Bukit Barisan Selatan National Park covers a total area of 3,568 km² (881,668.5 acres) on the southern tip of Sumatra, Indonesia stretching from Tanggamus and West Lampung regencies in Lampung to Kaur regency in Bengkulu. It started as a Wildlife Sancutary in 1935 becoming a National Park in 1982. The national park is part of the a UNESCO World Heritage Site, Tropical Rainforest Heritage of Sumatra.  It represents a signifigant natural habitat for in situ conservation because of its large diversity of flora, fauna and ongoing ecological and biological processes. It is home to a variety of wildlife  including 118 mammals, 425 birds, 45 amphibians and reptiles and 51 fish species. It also contains around 200 species of tree, 126 orchids, 15 species of bamboo, and 44 undergrowth species. The Sumatran tiger, elephant, rhinoceros, and striped rabbit are some of the unique and endangered animal species found in the park. Besides its abundance in flora and fauna, the park is also blessed with a number of fascinating natural beauty spots, including its four lakes, four waterfalls, seven natural caves and 23 river basin areas.

Bulbophyllum medusae Bulbophyllum medusae photo by Eric Hunt ©

Coffee and lumber are two of the largest export products from Sumatra, Indonesia. The park has lost 20% of its forest to illegal coffee growing. The World Wildlife Fund has found that more than 450 km² of Bukit Barisan Selatan park land is being used for growing coffee, producing over 19,600 tons. The coffee is then mixed in with legally grown Sumatra coffee and sold to the world market.  Indonesia is the 4th largest producer of coffee and the 2nd largest of robusta coffee. Robusta coffee is the coffee found in the major brands in your grocery store. Vietnam is 1st in both. Madagascar is also a major producer.

Over 50% of the island of Sumatra's forest has been cut down. In Bukit Barisan Selatan National Park the Lampung chapter of the Indonesian Forum for the Environment (Walhi) records that around 50 percent of the park area has been damaged, while the Lampung Forest Conservation Consortium (KKHL) claims 60 percent of the park area has been destroyed.

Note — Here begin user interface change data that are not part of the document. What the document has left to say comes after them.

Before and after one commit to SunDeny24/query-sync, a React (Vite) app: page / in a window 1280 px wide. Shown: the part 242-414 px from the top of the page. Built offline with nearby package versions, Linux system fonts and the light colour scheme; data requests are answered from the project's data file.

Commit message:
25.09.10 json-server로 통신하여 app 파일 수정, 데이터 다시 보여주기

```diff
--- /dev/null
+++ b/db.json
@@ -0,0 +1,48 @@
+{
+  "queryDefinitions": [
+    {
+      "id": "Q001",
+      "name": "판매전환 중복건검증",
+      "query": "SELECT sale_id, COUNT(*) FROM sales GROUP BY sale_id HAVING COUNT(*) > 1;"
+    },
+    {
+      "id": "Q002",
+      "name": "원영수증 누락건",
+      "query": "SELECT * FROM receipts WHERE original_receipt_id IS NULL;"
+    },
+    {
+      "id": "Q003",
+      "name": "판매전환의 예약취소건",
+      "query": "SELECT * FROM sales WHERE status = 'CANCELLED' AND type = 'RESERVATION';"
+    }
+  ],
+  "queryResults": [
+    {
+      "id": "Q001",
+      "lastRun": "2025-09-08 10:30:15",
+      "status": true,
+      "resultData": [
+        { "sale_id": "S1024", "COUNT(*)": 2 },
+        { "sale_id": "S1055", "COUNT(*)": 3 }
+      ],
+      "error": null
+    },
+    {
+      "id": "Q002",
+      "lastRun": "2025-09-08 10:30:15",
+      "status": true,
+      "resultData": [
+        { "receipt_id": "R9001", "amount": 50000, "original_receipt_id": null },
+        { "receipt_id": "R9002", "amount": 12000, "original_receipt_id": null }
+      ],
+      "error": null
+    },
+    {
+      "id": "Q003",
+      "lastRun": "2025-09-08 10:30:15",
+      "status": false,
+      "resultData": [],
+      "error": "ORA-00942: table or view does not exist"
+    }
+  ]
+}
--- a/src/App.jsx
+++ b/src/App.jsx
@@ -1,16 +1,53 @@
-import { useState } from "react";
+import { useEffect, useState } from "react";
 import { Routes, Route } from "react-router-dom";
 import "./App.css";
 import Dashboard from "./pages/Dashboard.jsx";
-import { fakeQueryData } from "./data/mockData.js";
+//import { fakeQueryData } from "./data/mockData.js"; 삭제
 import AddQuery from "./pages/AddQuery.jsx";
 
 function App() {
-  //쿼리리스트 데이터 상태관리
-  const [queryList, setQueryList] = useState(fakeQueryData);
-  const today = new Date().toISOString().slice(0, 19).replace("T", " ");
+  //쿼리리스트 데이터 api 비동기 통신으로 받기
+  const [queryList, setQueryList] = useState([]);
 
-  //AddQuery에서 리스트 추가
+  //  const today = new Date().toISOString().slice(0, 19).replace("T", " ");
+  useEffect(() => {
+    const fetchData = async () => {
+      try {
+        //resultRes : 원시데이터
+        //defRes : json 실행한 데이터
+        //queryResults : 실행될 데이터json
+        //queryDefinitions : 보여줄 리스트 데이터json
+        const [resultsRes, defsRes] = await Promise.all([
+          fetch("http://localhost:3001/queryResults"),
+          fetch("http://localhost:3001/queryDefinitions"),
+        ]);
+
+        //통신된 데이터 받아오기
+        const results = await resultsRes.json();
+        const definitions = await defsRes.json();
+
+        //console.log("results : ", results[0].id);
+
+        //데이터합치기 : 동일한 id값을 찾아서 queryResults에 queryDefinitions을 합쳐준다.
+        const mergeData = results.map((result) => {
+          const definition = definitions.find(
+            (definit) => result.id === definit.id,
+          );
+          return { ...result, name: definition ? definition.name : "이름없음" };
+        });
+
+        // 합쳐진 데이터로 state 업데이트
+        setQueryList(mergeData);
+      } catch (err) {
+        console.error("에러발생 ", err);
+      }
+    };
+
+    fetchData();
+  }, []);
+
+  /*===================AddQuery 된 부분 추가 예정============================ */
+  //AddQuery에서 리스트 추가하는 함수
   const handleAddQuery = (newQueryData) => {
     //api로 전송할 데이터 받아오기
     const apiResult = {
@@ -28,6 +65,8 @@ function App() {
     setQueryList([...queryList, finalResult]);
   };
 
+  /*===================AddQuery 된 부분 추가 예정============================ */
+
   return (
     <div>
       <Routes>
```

73% of the the lumber is illegally cut down. The illegal lumbering is the root cause for flooding and landslides hitting Sumatra and Indonesia as a whole. From illegal-logging.info: " In some provinces, notably Riau, police investigations have shown that logging companies have somehow managed to obtain licences from the local authorities to cut down trees in protected rainforests... The inability of the authorities to rein in the loggers has been variously ascribed to a shortage of forestry officials, collusion between police and logging companies, and corrupt judges."

Current predictions (2008) are 70% of the park will devoted to coffee growing, forested or settlements by the end of 2010. There are currently around 15,600 squatter homes in the area.

bbsnp deforestation
Deforestation just outside Bukit Barisan Selatan National Park. photo by Kathleen Sullivan
 
lumber truck
Lumber Truck in Sumatra photo by Kathleen Sullivan

elephants camera
Elephants of the Flying Squad escorting a baby elephant out the park after being found alone. Its mother had been poached. The use of domestic elephants to lead a baby elephant out of the wild is less tramatizing to them then humans capturing the baby elephant. photo by Kathleen Sullivan

Sumatra, Indonesia is the 6th largest island in the world, 1100 miles long, 270 miles wide at its widest point with 986 orchid species.

Map is fully functional. You do not need Google Earth installed.

Latitude:-4.961781, Longitude:104.181103